Thursday, October 9, 2014, 4:00 pm
Ohio State - CSE
480 Dreese Labs
2015 Neil Ave
Columbus, OH

Scalable Nonparametric Machine Learning

Nonparametric methods in machine learning do not fix the number of parameters (the model complexity) upfront, but instead allow the data itself to determine the number of parameters, making these methods attractive for various data analysis tasks.  Unfortunately, many nonparametric methods scale poorly with the number of data points, making their use in large-scale settings difficult.  Much of my recent research is concerned with developing new tools that allow for scalable nonparametric analysis of data.  In this talk, I will focus on a technique called small-variance asymptotics, which can be used to transform rich nonparametric statistical models into scalable combinatorial optimization problems.  In particular, in the classical (parametric) clustering setting, the EM algorithm for mixtures of Gaussians approaches the k-means algorithm as the variance of the clusters goes to zero.  Similarly, I will discuss how to apply a similar idea to a number of interesting nonparametric problems including clustering, feature learning, topic modeling, sequential data analysis, and cluster evolution over time.  We ultimately obtain scalable nonparametric algorithms that are often orders of magnitude faster than existing approaches.
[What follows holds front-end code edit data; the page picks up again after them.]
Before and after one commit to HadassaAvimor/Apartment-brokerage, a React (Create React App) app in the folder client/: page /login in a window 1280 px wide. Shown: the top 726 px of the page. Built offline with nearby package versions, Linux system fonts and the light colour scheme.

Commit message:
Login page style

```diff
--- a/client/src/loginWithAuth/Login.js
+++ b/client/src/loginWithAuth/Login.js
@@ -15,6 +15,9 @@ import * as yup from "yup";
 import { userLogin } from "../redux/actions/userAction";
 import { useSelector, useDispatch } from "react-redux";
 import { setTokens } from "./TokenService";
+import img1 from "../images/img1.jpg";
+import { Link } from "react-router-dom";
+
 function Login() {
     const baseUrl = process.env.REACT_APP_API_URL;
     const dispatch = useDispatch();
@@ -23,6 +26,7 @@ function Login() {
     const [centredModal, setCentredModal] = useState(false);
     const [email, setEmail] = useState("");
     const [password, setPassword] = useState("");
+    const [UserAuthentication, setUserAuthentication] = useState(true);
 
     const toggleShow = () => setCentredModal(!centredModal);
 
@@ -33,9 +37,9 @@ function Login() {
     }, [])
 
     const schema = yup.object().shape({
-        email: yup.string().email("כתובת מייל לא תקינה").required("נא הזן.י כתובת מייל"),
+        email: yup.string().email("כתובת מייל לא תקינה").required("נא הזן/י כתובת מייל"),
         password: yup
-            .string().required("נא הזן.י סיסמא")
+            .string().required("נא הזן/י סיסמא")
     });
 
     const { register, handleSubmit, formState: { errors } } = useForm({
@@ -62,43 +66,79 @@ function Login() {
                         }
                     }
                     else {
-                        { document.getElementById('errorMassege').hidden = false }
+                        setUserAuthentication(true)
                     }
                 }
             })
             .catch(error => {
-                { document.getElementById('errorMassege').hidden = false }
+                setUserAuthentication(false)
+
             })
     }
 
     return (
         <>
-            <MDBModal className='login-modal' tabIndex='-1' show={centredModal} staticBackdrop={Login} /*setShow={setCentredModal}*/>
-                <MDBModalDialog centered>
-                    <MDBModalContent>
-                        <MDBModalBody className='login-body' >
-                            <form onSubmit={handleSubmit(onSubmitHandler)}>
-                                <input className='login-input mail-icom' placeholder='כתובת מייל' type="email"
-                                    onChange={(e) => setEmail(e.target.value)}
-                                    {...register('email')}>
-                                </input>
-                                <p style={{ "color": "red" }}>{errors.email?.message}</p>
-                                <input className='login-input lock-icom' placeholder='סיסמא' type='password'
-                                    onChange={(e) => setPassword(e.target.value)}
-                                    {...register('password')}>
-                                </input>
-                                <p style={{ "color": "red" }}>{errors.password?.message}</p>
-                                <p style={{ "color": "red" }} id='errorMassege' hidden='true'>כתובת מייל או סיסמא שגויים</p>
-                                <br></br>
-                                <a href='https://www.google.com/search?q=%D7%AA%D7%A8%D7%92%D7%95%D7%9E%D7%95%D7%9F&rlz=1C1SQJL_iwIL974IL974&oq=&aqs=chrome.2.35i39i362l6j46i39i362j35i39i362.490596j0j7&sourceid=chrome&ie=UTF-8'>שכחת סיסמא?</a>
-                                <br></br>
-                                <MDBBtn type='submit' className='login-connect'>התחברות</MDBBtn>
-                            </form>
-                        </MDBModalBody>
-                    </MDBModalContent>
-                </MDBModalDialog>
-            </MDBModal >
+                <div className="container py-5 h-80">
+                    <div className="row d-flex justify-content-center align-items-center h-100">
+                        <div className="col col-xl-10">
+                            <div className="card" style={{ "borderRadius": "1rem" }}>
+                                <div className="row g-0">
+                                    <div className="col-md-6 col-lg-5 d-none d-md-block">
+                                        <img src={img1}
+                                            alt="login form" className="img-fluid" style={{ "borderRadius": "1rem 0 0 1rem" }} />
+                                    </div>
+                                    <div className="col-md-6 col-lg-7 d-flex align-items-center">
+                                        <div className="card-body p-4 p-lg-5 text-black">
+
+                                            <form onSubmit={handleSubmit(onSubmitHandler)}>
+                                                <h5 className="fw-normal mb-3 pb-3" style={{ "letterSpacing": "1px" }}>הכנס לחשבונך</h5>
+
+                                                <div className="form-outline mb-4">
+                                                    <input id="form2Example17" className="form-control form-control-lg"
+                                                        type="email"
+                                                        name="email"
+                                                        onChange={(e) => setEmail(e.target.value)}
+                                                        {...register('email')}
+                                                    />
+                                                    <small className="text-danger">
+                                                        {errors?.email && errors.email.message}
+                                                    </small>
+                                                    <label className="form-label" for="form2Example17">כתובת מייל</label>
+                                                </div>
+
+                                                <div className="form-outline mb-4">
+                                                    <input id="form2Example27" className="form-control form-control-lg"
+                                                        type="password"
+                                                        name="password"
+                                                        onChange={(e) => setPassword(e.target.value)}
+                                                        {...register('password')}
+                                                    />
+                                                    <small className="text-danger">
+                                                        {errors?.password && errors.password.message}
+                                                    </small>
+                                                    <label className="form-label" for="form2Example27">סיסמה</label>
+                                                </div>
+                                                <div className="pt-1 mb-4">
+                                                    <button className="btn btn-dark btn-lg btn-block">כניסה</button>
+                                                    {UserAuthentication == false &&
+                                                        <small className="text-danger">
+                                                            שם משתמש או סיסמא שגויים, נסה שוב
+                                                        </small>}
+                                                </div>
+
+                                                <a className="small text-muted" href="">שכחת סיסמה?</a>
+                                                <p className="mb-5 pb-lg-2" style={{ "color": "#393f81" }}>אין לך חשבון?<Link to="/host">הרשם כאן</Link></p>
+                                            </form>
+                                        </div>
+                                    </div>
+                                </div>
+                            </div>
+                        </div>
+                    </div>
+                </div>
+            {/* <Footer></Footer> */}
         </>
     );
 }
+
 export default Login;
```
Brian Kulis is an assistant professor of computer science at Ohio State University.   His research focuses on machine learning, statistics, computer vision, data mining, and large-scale optimization.  Previously, he was a postdoctoral fellow at UC Berkeley EECS and was also affiliated with the International Computer Science Institute.  He obtained his PhD in computer science from the University of Texas in 2008, and his BA degree from Cornell University in computer science and mathematics in 2003.  For his research, he has won three best student paper awards at top-tier conferences---two at the International Conference on Machine Learning (in 2005 and 2007) and one at the IEEE Conference on Computer Vision and Pattern Recognition (in 2008).  He was also the recipient of an MCD graduate fellowship from the University of Texas (2003-2007) and an Award of Excellence from the College of Natural Sciences at the University of Texas